Objectives: To assess the safety and tolerability as well as antiretroviral impact of ABX464, an oral investigational drug with a novel mechanism of HIV-1 inhibition ( NCT02735863). Methods: Randomised, double-blind, placebo-controlled, Phase IIa study in individuals living with HIV-1 on antiretroviral therapy at six clinical centres in Spain, France and Belgium. ABX464 was administered once a day to 22 fully controlled HIV-1-positive participants at two doses (50 mg, n=6 and 150 mg, n=16) versus placebo, which was given to eight participants for 28 days in combination with a boosted protease inhibitor (darunavir/ritonavir or darunavir/cobicistat). The primary objective of the study was to assess ABX464 safety and tolerability when used in combination with darunavir boosted therapy. The secondary objective was to study antiretroviral efficacy on viral reservoirs using time to viral rebound following treatment interruption. The impact of ABX464 on HIV-1 reservoirs was further assessed by measuring levels of total HIV-1 in peripheral blood mononuclear cells (PBMCs) in the intervention arm versus placebo. A positive response was defined as an absolute reduction in HIV-1 DNA of at least 50 copies/106 PBMCs and a relative decrease >25% of HIV-1 DNA level. Results: Twenty-six of the 30 randomly allocated participants completed the study according to the study protocol. ABX464 was found to be safe and well tolerated with the majority of adverse events (AEs) being mild or moderate. Of the participants, 22 (73.3%) experienced treatment-associated AEs (93.8%, 66.7%, 37.5% in the ABX464 150-mg, 50-mg dose and placebo arms, respectively). Percentages for combined grade 3/4 AEs for the three arms were 6.3%, 0% and 12.5%, respectively. Median time (Kaplan-Meier estimates) to viral rebound for ABX464 150-mg, 50-mg and placebo arms were 12.0 (95% confidence interval [CI]: 10-15), 15.5 (95% CI 14-22) and 15.5 (95% CI 1-22) days, respectively with no significant difference between the 150-mg treatment arm and placebo. Median changes in total HIV-1 DNA copies/106 PBMCs for ABX464 150-mg, 50-mg and placebo arms after 28 days of treatment were -40 (range -434 to +194), -115 (range -116 to -114) and 25 (range -35 to +218), respectively, showing a decrease in the intervention arms. There were 6/14, 2/2, and 0/4 responders for ABX464 150 mg, 50 mg and placebo, respectively. No significant difference was seen between treatment arms and placebo with respect to these virological parameters. Conclusions: This small controlled study confirmed the good safety and tolerability of ABX464 and provides some evidence of a potential reduction of the HIV-1 reservoir in terms of HIV-1 DNA levels in PBMCs when it was added to an HIV-1 protease inhibitor-based regimen. These results will need to be confirmed in a larger study.

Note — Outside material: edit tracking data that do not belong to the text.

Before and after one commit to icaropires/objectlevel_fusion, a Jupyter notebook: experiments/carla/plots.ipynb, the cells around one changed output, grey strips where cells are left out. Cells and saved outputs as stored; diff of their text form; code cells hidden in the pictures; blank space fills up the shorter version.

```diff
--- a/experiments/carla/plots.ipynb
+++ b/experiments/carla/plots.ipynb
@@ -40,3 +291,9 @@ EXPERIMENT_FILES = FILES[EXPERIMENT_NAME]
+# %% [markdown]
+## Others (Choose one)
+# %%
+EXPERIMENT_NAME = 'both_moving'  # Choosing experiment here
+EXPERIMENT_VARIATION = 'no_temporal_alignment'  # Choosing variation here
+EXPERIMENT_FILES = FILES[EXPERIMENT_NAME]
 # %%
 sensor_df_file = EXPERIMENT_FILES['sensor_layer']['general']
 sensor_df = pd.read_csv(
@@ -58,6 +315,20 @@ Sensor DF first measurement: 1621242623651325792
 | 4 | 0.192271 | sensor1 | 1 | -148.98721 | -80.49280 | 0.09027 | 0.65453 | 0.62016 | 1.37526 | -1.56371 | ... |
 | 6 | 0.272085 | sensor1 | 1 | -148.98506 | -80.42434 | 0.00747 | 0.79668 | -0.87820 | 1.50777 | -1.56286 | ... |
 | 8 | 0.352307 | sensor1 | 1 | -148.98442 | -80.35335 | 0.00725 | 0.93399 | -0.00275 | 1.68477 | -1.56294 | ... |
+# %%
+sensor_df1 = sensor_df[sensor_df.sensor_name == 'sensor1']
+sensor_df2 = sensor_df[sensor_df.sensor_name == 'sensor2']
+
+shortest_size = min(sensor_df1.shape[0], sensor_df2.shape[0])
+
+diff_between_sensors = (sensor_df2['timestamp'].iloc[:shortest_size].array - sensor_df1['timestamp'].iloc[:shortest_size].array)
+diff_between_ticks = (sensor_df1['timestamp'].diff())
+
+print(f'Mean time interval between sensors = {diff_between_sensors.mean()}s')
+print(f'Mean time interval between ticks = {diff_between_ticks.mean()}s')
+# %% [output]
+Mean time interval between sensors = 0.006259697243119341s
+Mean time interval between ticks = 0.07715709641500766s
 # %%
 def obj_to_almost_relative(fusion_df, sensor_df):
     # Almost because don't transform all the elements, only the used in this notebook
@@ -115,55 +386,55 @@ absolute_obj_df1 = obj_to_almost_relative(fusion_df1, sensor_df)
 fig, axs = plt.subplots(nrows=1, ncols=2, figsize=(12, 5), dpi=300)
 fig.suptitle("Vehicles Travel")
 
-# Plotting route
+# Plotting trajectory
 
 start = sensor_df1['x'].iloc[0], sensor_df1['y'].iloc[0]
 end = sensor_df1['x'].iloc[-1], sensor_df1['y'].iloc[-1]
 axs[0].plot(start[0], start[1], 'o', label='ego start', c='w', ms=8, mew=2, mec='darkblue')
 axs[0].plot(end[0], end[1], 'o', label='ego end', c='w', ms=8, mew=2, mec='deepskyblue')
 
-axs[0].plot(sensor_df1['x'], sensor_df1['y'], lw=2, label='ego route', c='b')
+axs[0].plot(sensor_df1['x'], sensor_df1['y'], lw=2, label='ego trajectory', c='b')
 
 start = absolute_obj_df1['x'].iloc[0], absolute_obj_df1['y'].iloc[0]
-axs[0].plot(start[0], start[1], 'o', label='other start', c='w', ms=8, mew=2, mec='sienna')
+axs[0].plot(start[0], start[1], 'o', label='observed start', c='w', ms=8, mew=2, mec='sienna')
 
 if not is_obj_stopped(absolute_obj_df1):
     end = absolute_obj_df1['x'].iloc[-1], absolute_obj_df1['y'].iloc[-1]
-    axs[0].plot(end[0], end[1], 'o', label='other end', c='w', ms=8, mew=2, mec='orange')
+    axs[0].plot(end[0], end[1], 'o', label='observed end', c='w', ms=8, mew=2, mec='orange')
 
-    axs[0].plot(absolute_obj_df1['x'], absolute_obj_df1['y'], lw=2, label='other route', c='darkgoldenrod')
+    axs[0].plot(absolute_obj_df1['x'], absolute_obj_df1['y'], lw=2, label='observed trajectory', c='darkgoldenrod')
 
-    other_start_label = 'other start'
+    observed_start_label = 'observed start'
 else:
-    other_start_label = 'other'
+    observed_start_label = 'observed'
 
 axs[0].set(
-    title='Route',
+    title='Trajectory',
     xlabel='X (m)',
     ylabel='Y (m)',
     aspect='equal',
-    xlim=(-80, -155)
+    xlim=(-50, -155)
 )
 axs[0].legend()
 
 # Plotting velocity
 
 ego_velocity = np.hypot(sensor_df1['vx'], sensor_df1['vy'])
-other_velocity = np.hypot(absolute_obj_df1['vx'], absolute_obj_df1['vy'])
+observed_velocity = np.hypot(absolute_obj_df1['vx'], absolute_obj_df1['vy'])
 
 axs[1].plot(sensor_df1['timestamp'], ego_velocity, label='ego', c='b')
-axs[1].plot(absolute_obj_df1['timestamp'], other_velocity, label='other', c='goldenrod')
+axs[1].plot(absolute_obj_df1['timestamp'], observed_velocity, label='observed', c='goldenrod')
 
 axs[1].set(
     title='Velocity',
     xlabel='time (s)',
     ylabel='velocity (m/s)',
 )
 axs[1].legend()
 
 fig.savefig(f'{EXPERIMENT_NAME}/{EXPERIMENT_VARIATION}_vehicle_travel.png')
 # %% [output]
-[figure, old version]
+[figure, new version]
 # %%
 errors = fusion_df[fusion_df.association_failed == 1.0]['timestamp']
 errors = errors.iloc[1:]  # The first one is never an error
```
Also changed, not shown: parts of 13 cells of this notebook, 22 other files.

J Virus Erad ; 4(1): 55-58, 2018 Jan 01.
Artigo em Inglês | MEDLINE | ID: mdl-29568556


For the second time, the HIV Cure Research Center (HCRC) at Ghent University organised the HIV Cure and Reservoir Symposium, in Ghent, Belgium, where in this two-day conference, virologists, molecular biologists, immunologists and clinicians presented the most recent achievements in the field of HIV cure, including data on therapeutic vaccines, HIV remission strategies such as 'shock and kill' or 'block and lock', benefits of early ART and potential of haematopoietic stem cell transplant in achieving cure. Furthermore, methods to characterise and quantify the HIV reservoir were discussed along with HIV reservoir characterisation in different body parts, including the central nervous system. An HIV activist and representative of a patients' agency also presented the patients' perspective on HIV cure. This report is a summary of all topics discussed during this symposium.